The Fair Housing Act of 1968 prohibits discrimination concerning the sale, rental, and financing of housing based on race, religion, national origin, or sex. It wasintended as a follow-up to the Civil Rights Act of 1964. However, the color barrier and poor earningsbecome a huge barrier for many poor people of color in getting an employmentand obtaining a mortgage loan even today.  While black population increased inurban centers, the Whites moved out to the suburbs creating urban ghettos withincreasing unemployment, crime, and other social ills including lack of civicamenities.  As recently as the first quarter of 2020, the Census Bureau reported that black households had the lowest home ownership rate at 44%, while white households had about 74% home ownership. Residential segregation that continues eventoday is a result of discrimination in employment and housing and not justacoincidence. Housing discrimination andpoverty also result in higher rate of homelessness among people of color.  It has been reported that ifhome ownership is racially equalized, racial and economic divides willdiminish.

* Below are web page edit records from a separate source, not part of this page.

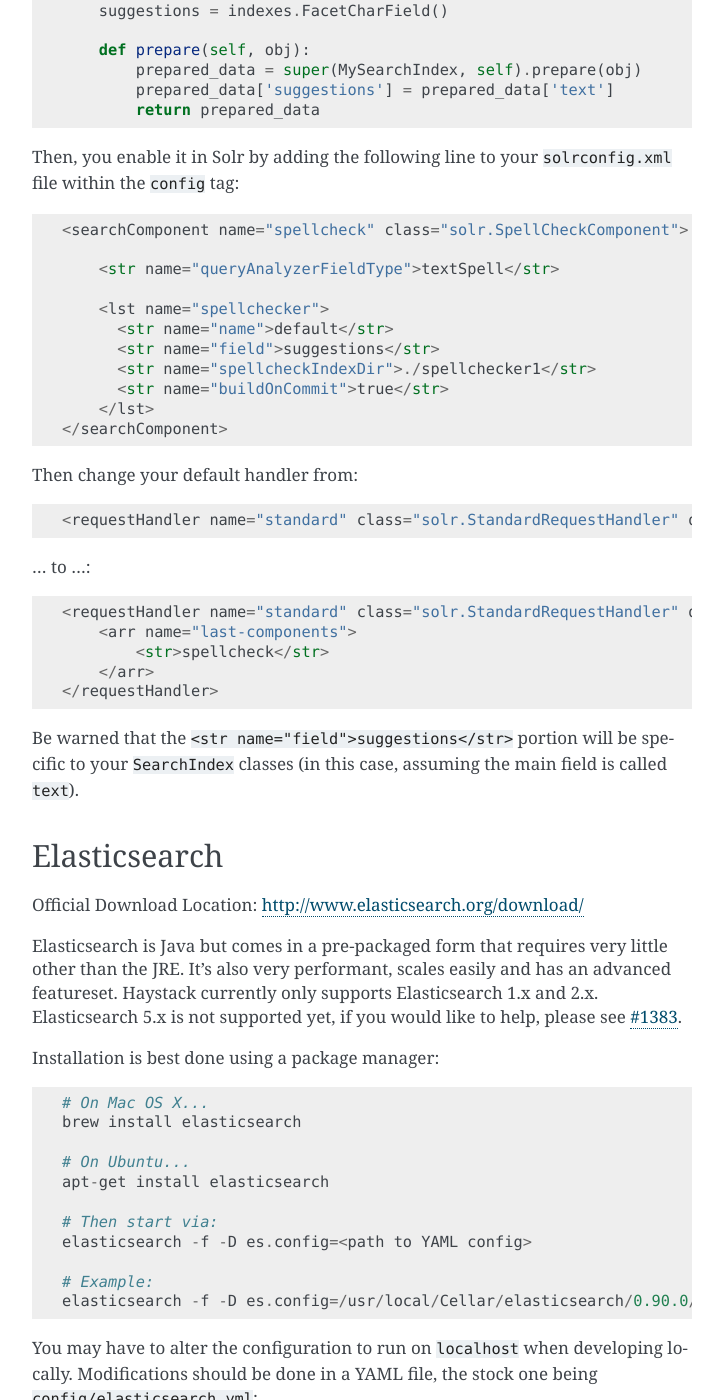
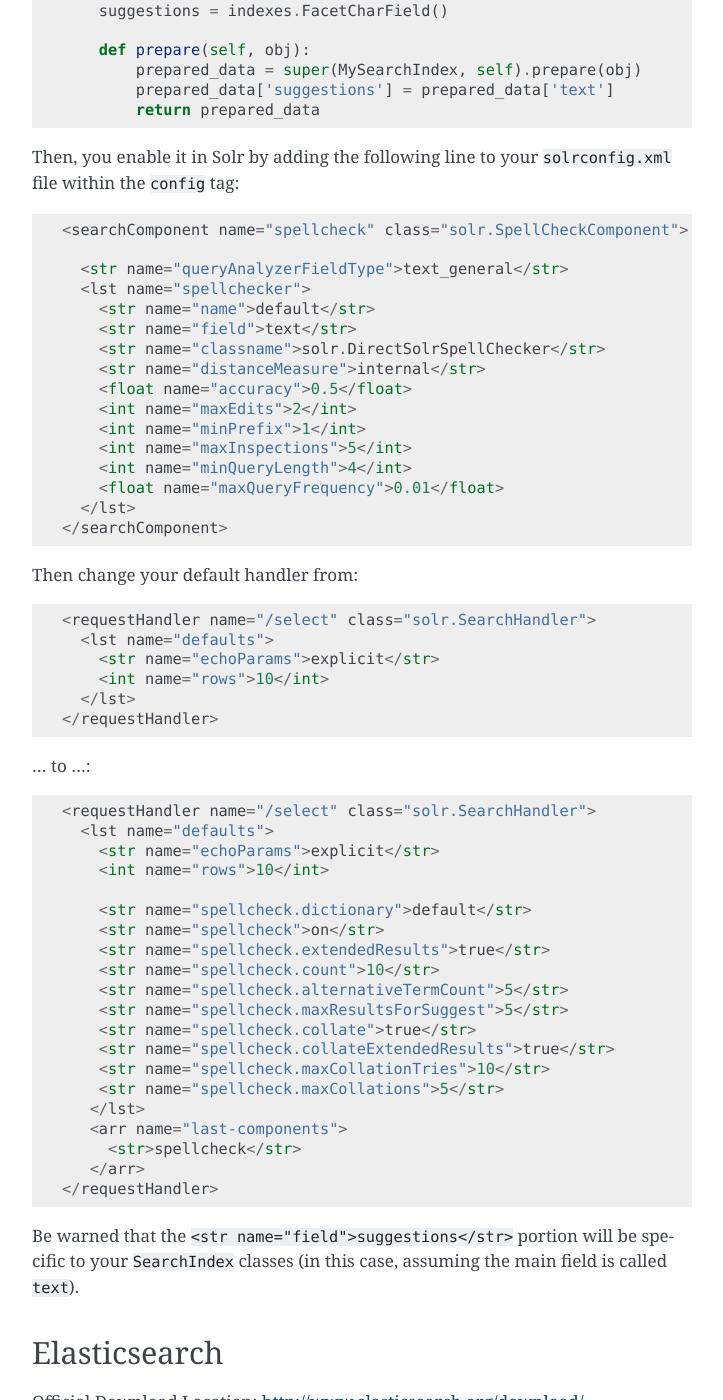
Before and after one commit to marlowe2332/reinforcement, a Sphinx documentation site: the page built from docs/installing_search_engines.rst, in a window 1280 px wide and 1400 px high, scrolled down 1967 px. Shown: the whole window, without its empty margins (388-1111 px from the left). Built offline with Sphinx 7.4.7, drawn with Linux system fonts in a browser that asks for light colours.

Commit message:
Updated config setting for solr 6.5
Updated documentation to enable spellcheck for Solr 6.5.

```diff
--- a/docs/installing_search_engines.rst
+++ b/docs/installing_search_engines.rst
@@ -97,26 +97,51 @@ Then, you enable it in Solr by adding the following line to your
 
     <searchComponent name="spellcheck" class="solr.SpellCheckComponent">
 
-        <str name="queryAnalyzerFieldType">textSpell</str>
-
-        <lst name="spellchecker">
-          <str name="name">default</str>
-          <str name="field">suggestions</str>
-          <str name="spellcheckIndexDir">./spellchecker1</str>
-          <str name="buildOnCommit">true</str>
-        </lst>
+      <str name="queryAnalyzerFieldType">text_general</str>
+      <lst name="spellchecker">
+        <str name="name">default</str>
+        <str name="field">text</str>
+        <str name="classname">solr.DirectSolrSpellChecker</str>
+        <str name="distanceMeasure">internal</str>
+        <float name="accuracy">0.5</float>
+        <int name="maxEdits">2</int>
+        <int name="minPrefix">1</int>
+        <int name="maxInspections">5</int>
+        <int name="minQueryLength">4</int>
+        <float name="maxQueryFrequency">0.01</float>
+      </lst>
     </searchComponent>
 
 Then change your default handler from::
 
-    <requestHandler name="standard" class="solr.StandardRequestHandler" default="true" />
+    <requestHandler name="/select" class="solr.SearchHandler">
+      <lst name="defaults">
+        <str name="echoParams">explicit</str>
+        <int name="rows">10</int>
+      </lst>
+    </requestHandler>
 
 ... to ...::
 
-    <requestHandler name="standard" class="solr.StandardRequestHandler" default="true">
-        <arr name="last-components">
-            <str>spellcheck</str>
-        </arr>
+    <requestHandler name="/select" class="solr.SearchHandler">
+      <lst name="defaults">
+        <str name="echoParams">explicit</str>
+        <int name="rows">10</int>
+
+        <str name="spellcheck.dictionary">default</str>
+        <str name="spellcheck">on</str>
+        <str name="spellcheck.extendedResults">true</str>
+        <str name="spellcheck.count">10</str>
+        <str name="spellcheck.alternativeTermCount">5</str>
+        <str name="spellcheck.maxResultsForSuggest">5</str>
+        <str name="spellcheck.collate">true</str>
+        <str name="spellcheck.collateExtendedResults">true</str>
+        <str name="spellcheck.maxCollationTries">10</str>
+        <str name="spellcheck.maxCollations">5</str>
+       </lst>
+       <arr name="last-components">
+         <str>spellcheck</str>
+       </arr>
     </requestHandler>
 
 Be warned that the ``<str name="field">suggestions</str>`` portion will be specific to
```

We cannot do anything about past injustices and inequalities.  It is history.  But we must learn from it.  If we truly want to be the United States of America, there has to be economic, racial, and gender equity.  Such equity is good for individuals and good for the country.  It makes the country stronger.  Empowering people of all color and gender doesn’t diminish power from the powerful.  It makes all powerful.  It allows more purchasing power to all.  More businesses cancome up in all the places, as there would not be a significantly rich or poor neighborhood.  People can live a healthier life, thereby reducing health care costs.  There wouldn’t be a large educational gap.  Therefore crime and violence go down.  To build a more perfect union and to live by the ideals of the constitution of justice for all, it is imperative that our priority as a nation be bringing equity in all spheres and to end discrimination of any kind.  Then perhaps we can live in tranquility assimilating as one nation while carrying our distinct identity which will be respected by all.  It will be the random mix of colored jelly beans living together in harmony.  If we can achieve that as a nation, perhaps we will be on our way to building a perfect nation someday.












Lohit Datta-Barua (USA)

Dr. Lohit Datta-Barua has lived in Houston since 1973. As an inspiring writer and contributor to social justice he continues to touch people’s lives. As of 2019 Datta-Barua has authored eleven books, six in English, and five in his mother tongue Assamese. His latest book, “One Long Journey” is primarily a story of survival and hope in the face of of adversity and social upheaval, which Datta-Barua hopes can inspire his readers. All proceeds from “One Long Journey” go for orphan welfare.

1 Comment

  1. Supriya Kumar Debroy
    Supriya Kumar Debroy Reply

    Commendable write-up, Sir. Only one point to mention, Winston Churchill was not the past president of US. He was PM of UK, and during that time Franklin D Roosevelt was US President (during 2nd world war).

Write A Comment